● Exercise: If a line in the records below holds the word "müssen", copy it.

● Information shown:
- Opening Delimiter -

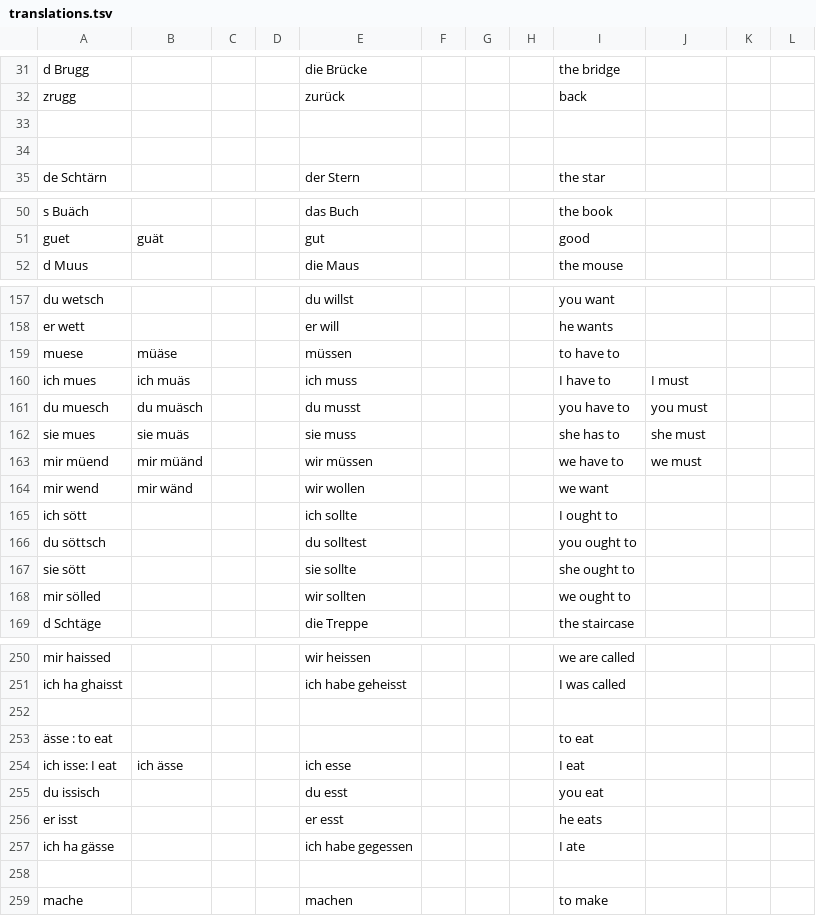
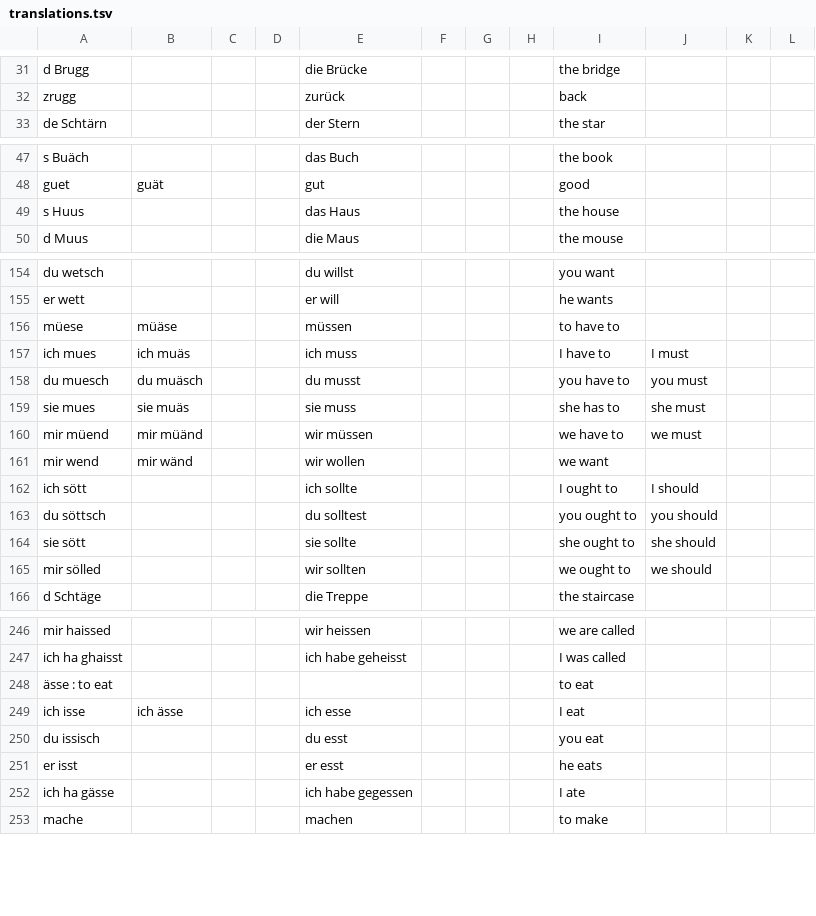
Before and after one commit to psanan/swiss-german-english, a TSV file: translations.tsv, drawn as a sheet; only a part is shown, gaps mark what is left out; the diff covers the shown part only.

```diff
--- a/translations.tsv
+++ b/translations.tsv
@@ -32,4 +32,2 @@ d Brugg				die Brücke				the bridge
 zrugg				zurück				back			
-											
-											
 de Schtärn				der Stern				the star			
@@ -51,2 +48,3 @@ s Buäch				das Buch				the book
 guet	guät			gut				good			
+s Huus				das Haus				the house			
 d Muus				die Maus				the mouse			
@@ -158,3 +155,3 @@ du wetsch				du willst				you want
 er wett				er will				he wants			
-muese	müäse			müssen				to have to			
+müese	müäse			müssen				to have to			
 ich mues	ich muäs			ich muss				I have to	I must		
@@ -164,6 +161,6 @@ mir müend	mir müänd			wir müssen				we have to	we must
 mir wend	mir wänd			wir wollen				we want			
-ich sött				ich sollte				I ought to			
-du söttsch				du solltest				you ought to			
-sie sött				sie sollte				she ought to			
-mir sölled				wir sollten				we ought to			
+ich sött				ich sollte				I ought to	I should		
+du söttsch				du solltest				you ought to	you should		
+sie sött				sie sollte				she ought to	she should		
+mir sölled				wir sollten				we ought to	we should		
 d Schtäge				die Treppe				the staircase			
@@ -251,5 +247,4 @@ mir haissed				wir heissen				we are called
 ich ha ghaisst				ich habe geheisst				I was called			
-											
 ässe : to eat								to eat			
-ich isse: I eat	ich ässe			ich esse				I eat			
+ich isse	ich ässe			ich esse				I eat			
 du issisch				du esst				you eat			
@@ -257,3 +252,2 @@ er isst				er esst				he eats
 ich ha gässe 				ich habe gegessen				I ate			
-											
 mache				machen				to make			
```
Also changed, not shown: 5 added rows and 53 removed rows elsewhere in this file, 8 other files.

- Closing Delimiter -

● Task response:
-muese	müäse			müssen				to have to			
+müese	müäse			müssen				to have to			
@@ -164,6 +161,6 @@ mir müend	mir müänd			wir müssen				we have to	we must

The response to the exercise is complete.